= Beginning of Section =

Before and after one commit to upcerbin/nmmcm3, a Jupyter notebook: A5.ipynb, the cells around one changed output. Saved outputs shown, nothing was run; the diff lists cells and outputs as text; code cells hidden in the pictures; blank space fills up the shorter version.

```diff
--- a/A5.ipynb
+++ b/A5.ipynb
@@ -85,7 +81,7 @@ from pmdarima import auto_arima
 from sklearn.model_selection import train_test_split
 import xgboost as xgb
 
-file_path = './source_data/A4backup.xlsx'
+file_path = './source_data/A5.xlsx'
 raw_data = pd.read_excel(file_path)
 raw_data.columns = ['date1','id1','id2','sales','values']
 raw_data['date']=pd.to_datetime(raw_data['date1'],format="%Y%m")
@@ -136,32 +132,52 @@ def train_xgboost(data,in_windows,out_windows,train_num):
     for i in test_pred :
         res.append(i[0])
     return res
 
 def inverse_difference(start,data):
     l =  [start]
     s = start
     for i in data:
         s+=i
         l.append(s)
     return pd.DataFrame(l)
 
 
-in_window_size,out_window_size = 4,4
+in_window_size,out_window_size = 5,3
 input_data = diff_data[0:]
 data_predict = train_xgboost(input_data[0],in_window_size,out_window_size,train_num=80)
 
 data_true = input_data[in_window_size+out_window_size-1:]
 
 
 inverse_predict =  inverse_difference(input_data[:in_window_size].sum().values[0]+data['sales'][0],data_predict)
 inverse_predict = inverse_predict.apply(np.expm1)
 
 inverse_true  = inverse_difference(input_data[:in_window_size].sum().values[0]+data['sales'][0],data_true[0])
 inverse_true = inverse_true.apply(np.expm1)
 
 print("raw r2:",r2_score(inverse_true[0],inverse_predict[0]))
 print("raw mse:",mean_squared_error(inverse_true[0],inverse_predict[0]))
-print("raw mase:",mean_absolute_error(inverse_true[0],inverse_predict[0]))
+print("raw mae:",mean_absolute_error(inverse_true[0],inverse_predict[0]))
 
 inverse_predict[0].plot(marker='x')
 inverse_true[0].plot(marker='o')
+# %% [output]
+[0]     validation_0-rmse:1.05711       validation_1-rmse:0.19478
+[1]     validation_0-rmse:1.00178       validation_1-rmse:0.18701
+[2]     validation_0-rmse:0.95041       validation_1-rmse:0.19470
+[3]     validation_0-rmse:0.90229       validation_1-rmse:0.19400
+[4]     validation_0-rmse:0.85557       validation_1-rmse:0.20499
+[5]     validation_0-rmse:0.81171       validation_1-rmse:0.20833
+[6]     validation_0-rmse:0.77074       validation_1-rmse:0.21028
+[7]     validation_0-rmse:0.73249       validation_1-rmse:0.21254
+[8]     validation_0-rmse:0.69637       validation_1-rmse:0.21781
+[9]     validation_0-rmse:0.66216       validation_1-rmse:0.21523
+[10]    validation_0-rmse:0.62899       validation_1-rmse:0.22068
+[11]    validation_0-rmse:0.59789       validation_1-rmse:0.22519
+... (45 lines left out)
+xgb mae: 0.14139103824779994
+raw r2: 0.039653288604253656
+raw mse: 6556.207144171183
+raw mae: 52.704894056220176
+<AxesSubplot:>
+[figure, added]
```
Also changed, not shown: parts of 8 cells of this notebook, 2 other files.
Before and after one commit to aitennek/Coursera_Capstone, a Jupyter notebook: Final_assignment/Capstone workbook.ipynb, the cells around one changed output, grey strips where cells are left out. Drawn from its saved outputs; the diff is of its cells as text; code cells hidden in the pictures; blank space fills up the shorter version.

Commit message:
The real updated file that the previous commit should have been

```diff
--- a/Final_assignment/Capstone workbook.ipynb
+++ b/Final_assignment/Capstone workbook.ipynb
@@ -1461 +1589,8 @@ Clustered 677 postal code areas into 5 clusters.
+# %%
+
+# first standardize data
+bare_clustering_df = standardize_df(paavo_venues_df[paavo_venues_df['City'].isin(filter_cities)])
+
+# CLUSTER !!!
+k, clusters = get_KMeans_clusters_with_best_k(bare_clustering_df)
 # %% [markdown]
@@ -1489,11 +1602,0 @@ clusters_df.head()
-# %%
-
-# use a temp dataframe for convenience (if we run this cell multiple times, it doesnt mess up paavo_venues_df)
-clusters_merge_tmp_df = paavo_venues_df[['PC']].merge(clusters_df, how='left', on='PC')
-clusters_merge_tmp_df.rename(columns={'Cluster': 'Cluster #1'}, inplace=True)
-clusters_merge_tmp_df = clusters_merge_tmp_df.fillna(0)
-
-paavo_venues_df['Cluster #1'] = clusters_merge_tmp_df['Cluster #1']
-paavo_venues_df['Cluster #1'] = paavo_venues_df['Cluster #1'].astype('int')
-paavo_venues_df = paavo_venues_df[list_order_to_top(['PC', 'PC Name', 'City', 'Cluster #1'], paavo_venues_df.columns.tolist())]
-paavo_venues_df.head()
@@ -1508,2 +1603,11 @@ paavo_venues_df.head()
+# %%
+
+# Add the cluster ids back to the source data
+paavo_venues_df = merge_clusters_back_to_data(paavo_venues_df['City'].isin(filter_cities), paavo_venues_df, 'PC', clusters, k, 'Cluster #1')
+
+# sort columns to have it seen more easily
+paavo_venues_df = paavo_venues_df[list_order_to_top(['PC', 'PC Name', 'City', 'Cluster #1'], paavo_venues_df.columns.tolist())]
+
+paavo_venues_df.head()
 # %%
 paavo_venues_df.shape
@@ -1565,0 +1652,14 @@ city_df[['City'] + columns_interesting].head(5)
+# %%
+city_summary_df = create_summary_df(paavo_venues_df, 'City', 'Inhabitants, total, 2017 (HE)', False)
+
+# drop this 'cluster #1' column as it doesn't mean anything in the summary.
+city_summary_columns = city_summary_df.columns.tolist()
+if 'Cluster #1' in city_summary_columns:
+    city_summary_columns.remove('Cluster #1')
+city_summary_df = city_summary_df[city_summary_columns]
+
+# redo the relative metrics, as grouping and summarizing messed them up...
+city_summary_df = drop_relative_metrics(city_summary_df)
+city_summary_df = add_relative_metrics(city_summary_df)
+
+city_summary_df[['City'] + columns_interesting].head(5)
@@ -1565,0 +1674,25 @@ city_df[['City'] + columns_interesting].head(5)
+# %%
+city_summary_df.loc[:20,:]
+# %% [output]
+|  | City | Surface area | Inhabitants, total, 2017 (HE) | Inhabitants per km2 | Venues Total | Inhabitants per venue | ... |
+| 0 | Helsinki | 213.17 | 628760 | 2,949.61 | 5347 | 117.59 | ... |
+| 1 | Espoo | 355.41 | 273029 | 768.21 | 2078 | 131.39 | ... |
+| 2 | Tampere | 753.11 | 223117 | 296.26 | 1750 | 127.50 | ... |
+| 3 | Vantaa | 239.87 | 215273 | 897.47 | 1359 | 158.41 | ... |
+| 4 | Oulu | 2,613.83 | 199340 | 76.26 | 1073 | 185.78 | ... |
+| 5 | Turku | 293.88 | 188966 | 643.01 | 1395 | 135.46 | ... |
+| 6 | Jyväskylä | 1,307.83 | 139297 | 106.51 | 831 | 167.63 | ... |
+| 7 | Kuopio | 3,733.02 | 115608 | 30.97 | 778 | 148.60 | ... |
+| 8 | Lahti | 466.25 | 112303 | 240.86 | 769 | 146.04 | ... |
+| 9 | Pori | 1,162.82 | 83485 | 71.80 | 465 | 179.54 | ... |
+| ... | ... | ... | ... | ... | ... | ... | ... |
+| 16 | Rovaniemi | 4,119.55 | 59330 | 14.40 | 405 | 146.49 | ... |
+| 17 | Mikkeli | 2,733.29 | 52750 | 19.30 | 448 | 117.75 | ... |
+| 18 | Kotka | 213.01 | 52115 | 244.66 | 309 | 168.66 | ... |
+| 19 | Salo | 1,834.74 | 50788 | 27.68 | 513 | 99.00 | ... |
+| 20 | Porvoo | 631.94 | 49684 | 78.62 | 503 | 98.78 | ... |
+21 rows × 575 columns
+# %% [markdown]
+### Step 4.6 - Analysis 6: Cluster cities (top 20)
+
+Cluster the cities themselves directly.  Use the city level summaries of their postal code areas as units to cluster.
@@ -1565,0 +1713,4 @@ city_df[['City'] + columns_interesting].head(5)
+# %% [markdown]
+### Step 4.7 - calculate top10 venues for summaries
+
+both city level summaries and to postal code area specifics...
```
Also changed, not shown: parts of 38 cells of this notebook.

= End of Section =

*WORK REQUEST:*
Check the data above line by line for the word "tolist". State only how many lines contain it.

*EXERCISE RESULT:*
3